▸ **YOUR ASSIGNMENT**: With the pictures left aside, write out the entries that follow exactly.

User interface change data:

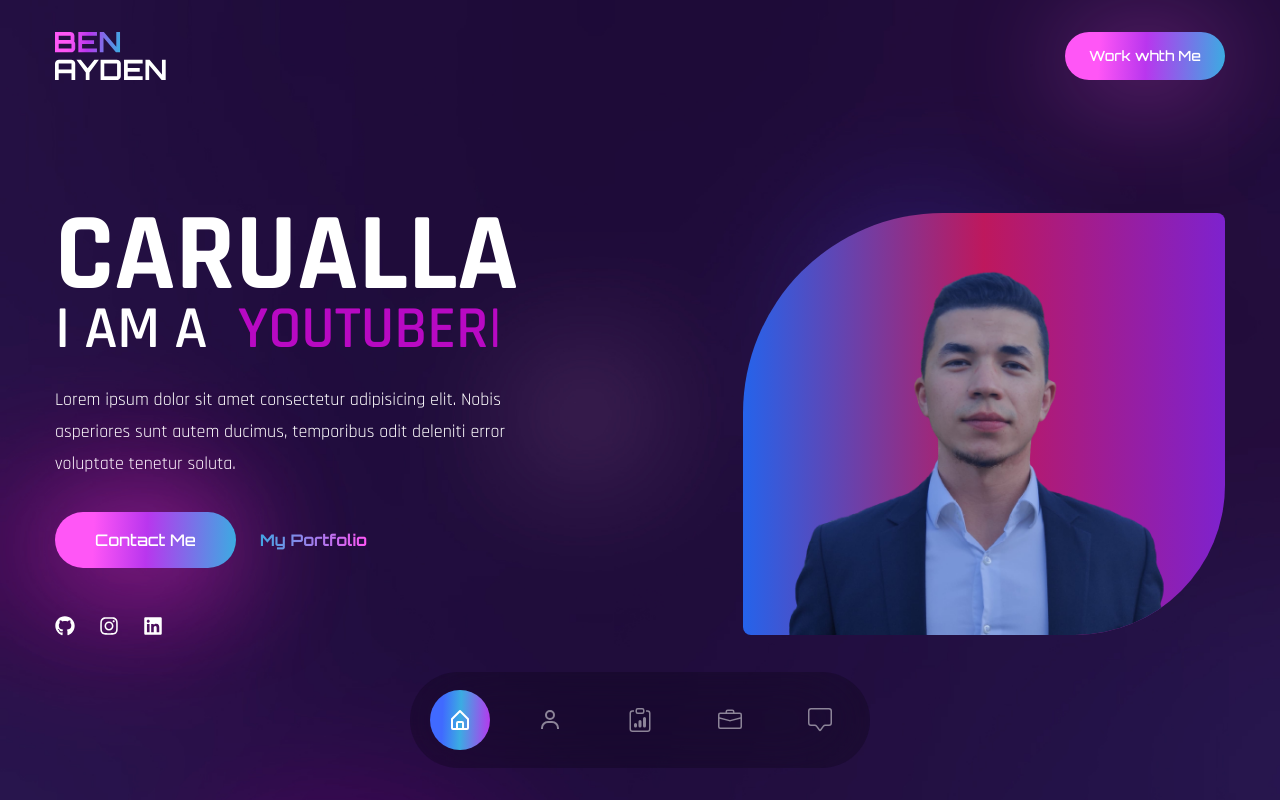
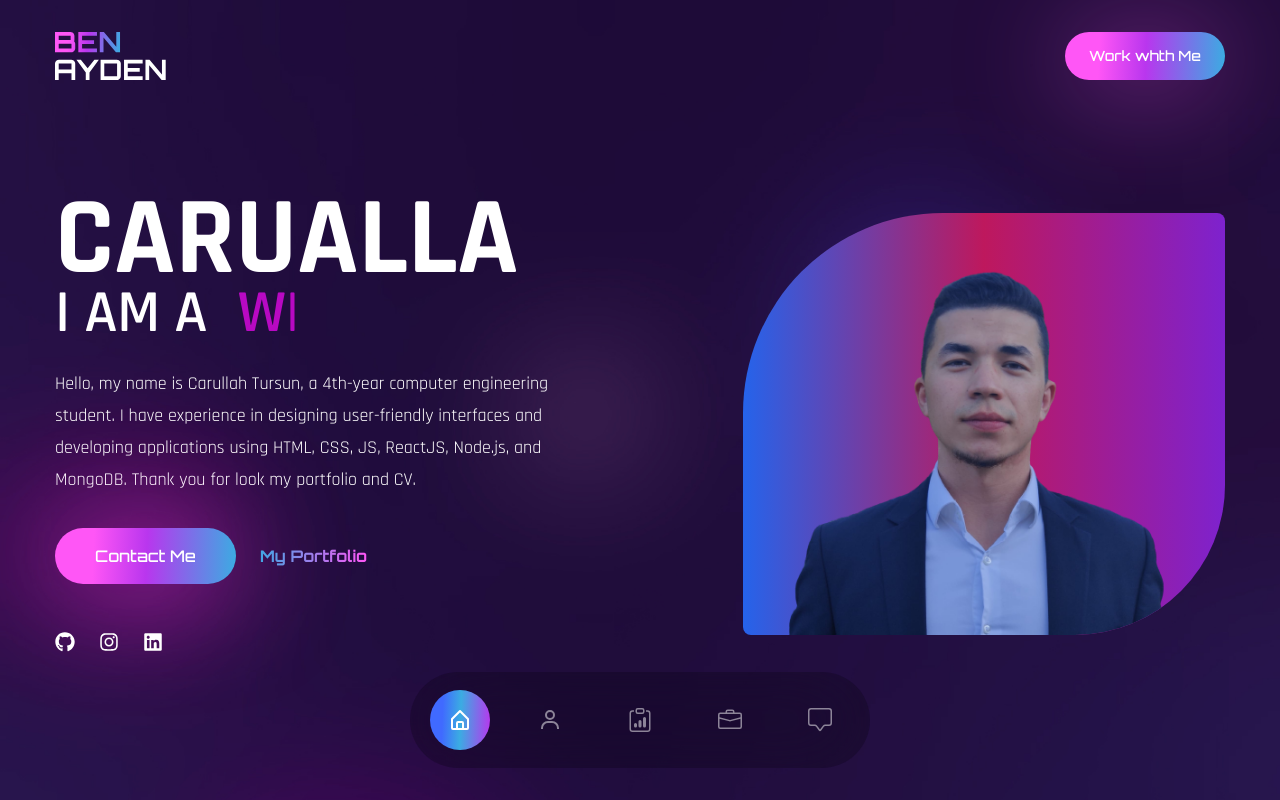
Before and after one commit to carullahtursun/Profile_App, a React (Create React App) app: page / in a window 1280 px wide. Shown: the top 800 px of the page. Built offline with nearby package versions, Linux system fonts and the light colour scheme; the HTML template or start-up script is replaced by a standard one; a web font is replaced by a local one.

Commit message:
the end version 0.2

```diff
--- a/public/index.html
+++ b/public/index.html
@@ -13,20 +13,11 @@
       href="https://fonts.googleapis.com/css2?family=Aldrich&family=Orbitron:wght@400;500;600;700;800;900&family=Rajdhani:wght@300;400;500;600;700&display=swap"
       rel="stylesheet"
     />
-    <title>React App</title>
+    <title>Carullah TURSUN</title>
   </head>
   <body>
-    <noscript>You need to enable JavaScript to run this app.</noscript>
+    <noscript></noscript>
     <div id="root"></div>
-    <!--
-      This HTML file is a template.
-      If you open it directly in the browser, you will see an empty page.
 
-      You can add webfonts, meta tags, or analytics to this file.
-      The build step will place the bundled scripts into the <body> tag.
-
-      To begin the development, run `npm start` or `yarn start`.
-      To create a production bundle, use `npm run build` or `yarn build`.
-    -->
   </body>
 </html>
--- a/src/components/Banner.jsx
+++ b/src/components/Banner.jsx
@@ -39,7 +39,7 @@ const Banner = () => {
                 sequence={[
                   "Developer",
                   2000,
-                  "Web",
+                  "Web Designiner",
                   2000,
                   "Youtuber",
                   2000,
@@ -58,9 +58,7 @@ const Banner = () => {
             whileInView={'show'}
             viewport={{ once: false, amount: 0.7 }}
             className='mb-8 max-w-lg  mx-auto lg:mx-0'>
-              Lorem ipsum dolor sit amet consectetur adipisicing elit.
-              Nobis asperiores sunt autem ducimus,
-              temporibus odit deleniti error voluptate tenetur soluta.
+              Hello, my name is Carullah Tursun, a 4th-year computer engineering student. I have experience in designing user-friendly interfaces and developing applications using HTML, CSS, JS, ReactJS, Node.js, and MongoDB. Thank you for look my portfolio and CV.
             </motion.p>
 
 
@@ -85,15 +83,15 @@ const Banner = () => {
             viewport={{ once: false, amount: 0.7 }}
             className='flex text-[20px] gap-x-6 max-w-max mx-auto lg:justify-center
               lg:mx-0'>
-              <a href="/">
+              <a href="https://github.com/carullahtursun">
                 <FaGithub />
               </a>
 
-              <a href="/">
+              <a href="https://www.instagram.com/carullah_tursun/">
                 <FaInstagram />
               </a>
 
-              <a href="/">
+              <a href="https://www.linkedin.com/in/carullah-tursun-901934208/">
                 <FaLinkedin />
               </a>
             </motion.div>
```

▸ **SOLUTION TO THIS EXERCISE**:
Before and after one commit to carullahtursun/Profile_App, a React (Create React App) app: page / in a window 1280 px wide. Shown: the top 800 px of the page. Built offline with nearby package versions, Linux system fonts and the light colour scheme; the HTML template or start-up script is replaced by a standard one; a web font is replaced by a local one.

Commit message:
the end version 0.2

```diff
--- a/public/index.html
+++ b/public/index.html
@@ -13,20 +13,11 @@
       href="https://fonts.googleapis.com/css2?family=Aldrich&family=Orbitron:wght@400;500;600;700;800;900&family=Rajdhani:wght@300;400;500;600;700&display=swap"
       rel="stylesheet"
     />
-    <title>React App</title>
+    <title>Carullah TURSUN</title>
   </head>
   <body>
-    <noscript>You need to enable JavaScript to run this app.</noscript>
+    <noscript></noscript>
     <div id="root"></div>
-    <!--
-      This HTML file is a template.
-      If you open it directly in the browser, you will see an empty page.
 
-      You can add webfonts, meta tags, or analytics to this file.
-      The build step will place the bundled scripts into the <body> tag.
-
-      To begin the development, run `npm start` or `yarn start`.
-      To create a production bundle, use `npm run build` or `yarn build`.
-    -->
   </body>
 </html>
--- a/src/components/Banner.jsx
+++ b/src/components/Banner.jsx
@@ -39,7 +39,7 @@ const Banner = () => {
                 sequence={[
                   "Developer",
                   2000,
-                  "Web",
+                  "Web Designiner",
                   2000,
                   "Youtuber",
                   2000,
@@ -58,9 +58,7 @@ const Banner = () => {
             whileInView={'show'}
             viewport={{ once: false, amount: 0.7 }}
             className='mb-8 max-w-lg  mx-auto lg:mx-0'>
-              Lorem ipsum dolor sit amet consectetur adipisicing elit.
-              Nobis asperiores sunt autem ducimus,
-              temporibus odit deleniti error voluptate tenetur soluta.
+              Hello, my name is Carullah Tursun, a 4th-year computer engineering student. I have experience in designing user-friendly interfaces and developing applications using HTML, CSS, JS, ReactJS, Node.js, and MongoDB. Thank you for look my portfolio and CV.
             </motion.p>
 
 
@@ -85,15 +83,15 @@ const Banner = () => {
             viewport={{ once: false, amount: 0.7 }}
             className='flex text-[20px] gap-x-6 max-w-max mx-auto lg:justify-center
               lg:mx-0'>
-              <a href="/">
+              <a href="https://github.com/carullahtursun">
                 <FaGithub />
               </a>
 
-              <a href="/">
+              <a href="https://www.instagram.com/carullah_tursun/">
                 <FaInstagram />
               </a>
 
-              <a href="/">
+              <a href="https://www.linkedin.com/in/carullah-tursun-901934208/">
                 <FaLinkedin />
               </a>
             </motion.div>
```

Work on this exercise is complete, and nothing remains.